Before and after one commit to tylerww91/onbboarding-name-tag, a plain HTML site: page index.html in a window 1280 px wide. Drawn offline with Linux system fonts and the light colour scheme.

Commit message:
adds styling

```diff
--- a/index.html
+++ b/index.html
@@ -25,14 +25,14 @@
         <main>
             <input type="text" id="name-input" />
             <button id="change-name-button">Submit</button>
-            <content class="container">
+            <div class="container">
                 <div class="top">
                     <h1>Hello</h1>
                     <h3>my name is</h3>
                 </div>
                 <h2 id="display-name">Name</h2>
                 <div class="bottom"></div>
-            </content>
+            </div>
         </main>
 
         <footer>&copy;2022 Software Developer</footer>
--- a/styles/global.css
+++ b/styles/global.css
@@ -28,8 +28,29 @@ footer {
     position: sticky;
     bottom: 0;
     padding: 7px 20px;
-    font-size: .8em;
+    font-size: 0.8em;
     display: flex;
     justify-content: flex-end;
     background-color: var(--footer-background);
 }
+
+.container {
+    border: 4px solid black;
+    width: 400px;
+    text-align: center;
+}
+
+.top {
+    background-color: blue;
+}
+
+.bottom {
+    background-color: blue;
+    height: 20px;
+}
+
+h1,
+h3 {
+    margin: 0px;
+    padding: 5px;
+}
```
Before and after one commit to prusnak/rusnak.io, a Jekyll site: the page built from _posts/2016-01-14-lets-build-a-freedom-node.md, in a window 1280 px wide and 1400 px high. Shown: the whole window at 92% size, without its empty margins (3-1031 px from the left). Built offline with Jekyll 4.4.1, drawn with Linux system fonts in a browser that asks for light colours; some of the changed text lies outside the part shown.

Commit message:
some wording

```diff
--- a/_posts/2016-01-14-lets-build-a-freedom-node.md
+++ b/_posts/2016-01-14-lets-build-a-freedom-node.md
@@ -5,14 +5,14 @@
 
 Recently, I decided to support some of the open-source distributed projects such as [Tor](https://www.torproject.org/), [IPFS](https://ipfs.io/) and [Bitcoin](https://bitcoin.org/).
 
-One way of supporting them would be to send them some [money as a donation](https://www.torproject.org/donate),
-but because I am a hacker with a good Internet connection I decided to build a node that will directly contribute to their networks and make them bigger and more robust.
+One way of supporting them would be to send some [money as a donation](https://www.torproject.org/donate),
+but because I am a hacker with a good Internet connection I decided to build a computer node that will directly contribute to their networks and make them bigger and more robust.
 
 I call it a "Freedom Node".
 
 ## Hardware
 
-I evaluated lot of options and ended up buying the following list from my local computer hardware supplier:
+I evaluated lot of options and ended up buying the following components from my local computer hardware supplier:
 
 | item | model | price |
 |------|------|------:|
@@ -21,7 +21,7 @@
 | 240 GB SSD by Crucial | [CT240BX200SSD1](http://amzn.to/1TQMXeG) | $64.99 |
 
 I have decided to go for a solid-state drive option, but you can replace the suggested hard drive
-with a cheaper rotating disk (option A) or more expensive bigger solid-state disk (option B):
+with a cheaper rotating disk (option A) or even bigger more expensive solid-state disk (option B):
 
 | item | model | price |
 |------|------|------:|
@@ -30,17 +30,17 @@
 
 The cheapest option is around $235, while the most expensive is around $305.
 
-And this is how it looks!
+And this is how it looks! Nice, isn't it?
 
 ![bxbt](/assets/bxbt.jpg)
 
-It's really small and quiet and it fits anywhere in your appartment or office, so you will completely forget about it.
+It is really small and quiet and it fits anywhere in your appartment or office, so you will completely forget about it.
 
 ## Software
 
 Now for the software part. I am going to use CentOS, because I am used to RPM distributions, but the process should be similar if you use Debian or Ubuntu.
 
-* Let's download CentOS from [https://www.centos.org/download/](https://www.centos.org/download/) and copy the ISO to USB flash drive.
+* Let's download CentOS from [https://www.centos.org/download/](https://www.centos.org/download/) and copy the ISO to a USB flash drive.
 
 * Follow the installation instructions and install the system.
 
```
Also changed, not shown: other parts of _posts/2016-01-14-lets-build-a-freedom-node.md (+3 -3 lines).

+++++

Work request
For each line of the data that has the word "name", report that line.

Your response
Before and after one commit to tylerww91/onbboarding-name-tag, a plain HTML site: page index.html in a window 1280 px wide. Drawn offline with Linux system fonts and the light colour scheme.
             <input type="text" id="name-input" />
             <button id="change-name-button">Submit</button>
                     <h3>my name is</h3>
                 <h2 id="display-name">Name</h2>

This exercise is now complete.